Latitudinal gradients in North American avian species richness, turnover rates and extinction probabilities

Authors


K. K. Karanth, Centre for Wildlife Studies, 224 Garden Apts, Vittal Malya Road, Bangalore, India 560001, and Wildlife Conservation Society, NY 10640, USA. E-mail: krithi.karanth@gmail.com

Abstract

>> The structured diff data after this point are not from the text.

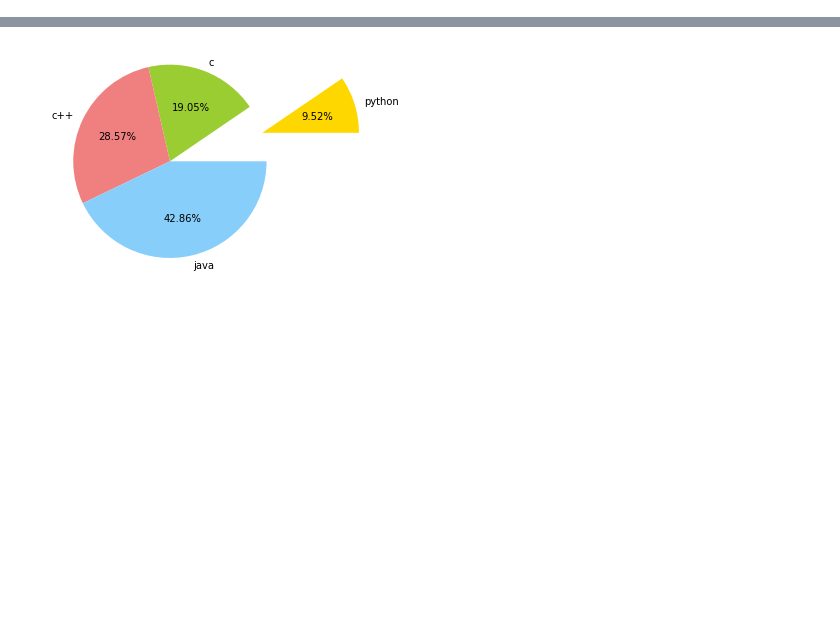
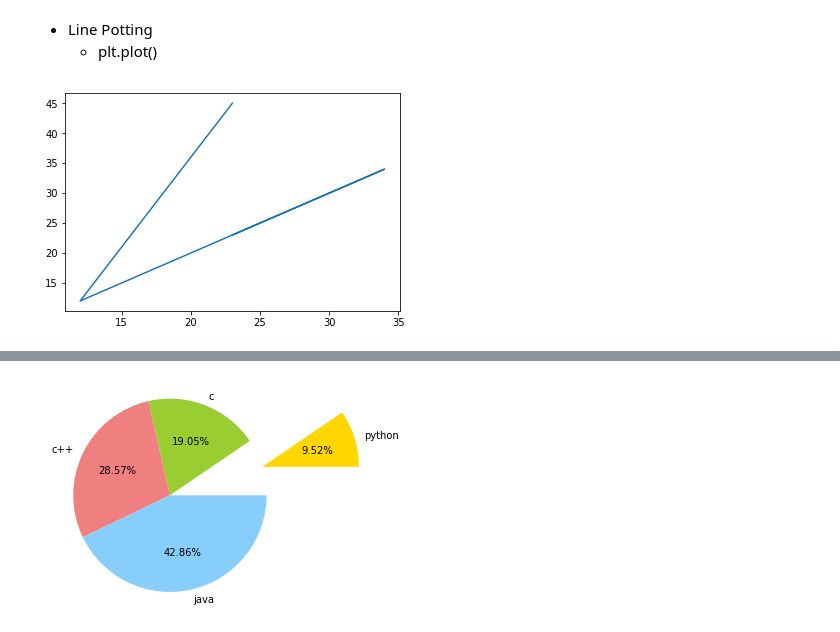
Before and after one commit to GAlekhya123/Python-FDP, a Jupyter notebook: mat&sea.ipynb, the cells around one changed output, grey strips where cells are left out. Saved outputs shown, nothing was run; the diff lists cells and outputs as text; code cells hidden in the pictures; blank space fills up the shorter version.

```diff
--- a/mat&sea.ipynb
+++ b/mat&sea.ipynb
@@ -20,0 +37,11 @@ plt.bar(sub, c2, bottom = c2, fill = False, hatch = '.', linestyle = '-.')
+# %% [markdown]
+- Line Potting
+    - plt.plot()
+# %%
+
+x = np.array([23,12,34,23])
+y = np.array([45,12,34,23])
+plt.plot(x,y)
+plt.show()
+# %% [output]
+[figure, added]
```
Also changed, not shown: parts of 92 cells of this notebook.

A decline in species richness moving from equatorial regions to polar regions is a common, but not universal, macroecological pattern. Many studies have focused on this pattern, but few have focused on how the vital rates responsible for species richness patterns, local rates of species extinction and turnover, vary with latitude. We examine patterns of richness, turnover and extinction in North American avian communities inhabiting three ecoregions, using methods that account for failure to detect all species present. We use breeding bird point count data from > 1000 routes in the Breeding Bird Survey collected from 1982 to 2001 to estimate richness, extinction probability and turnover rates. Our analyses differ from others in 1) the use of annual estimates derived at specific locations rather than index data accumulated over numbers of years, 2) the use of estimators that incorporated detection probabilities and 3) a focus on dynamical processes (colonization, extinction) in addition to static patterns (species richness). We find average species richness estimates (48 to 135 species) increasing with latitude for all three regions, contradicting predictions based on the latitudinal diversity gradient. The estimated rates of extinction and turnover declined with latitude across the three ecoregions. We speculate that higher richness might be linked to periods of superabundant food supply in northern areas that support greater numbers of resident and migrant species. Our primary ecological conclusions are that the latitudinal gradient in species richness is reversed for North American birds in the studied ecoregions, and that both local extinction and turnover decrease from southern to northern latitudes. Thus, the vital rates that determine richness show evidence of greater stability and reduced dynamics in northern areas of higher richness. We recommend additional studies examining patterns of colonization, extinction and turnover in communities, that use clearly defined estimators that deal with detection probability.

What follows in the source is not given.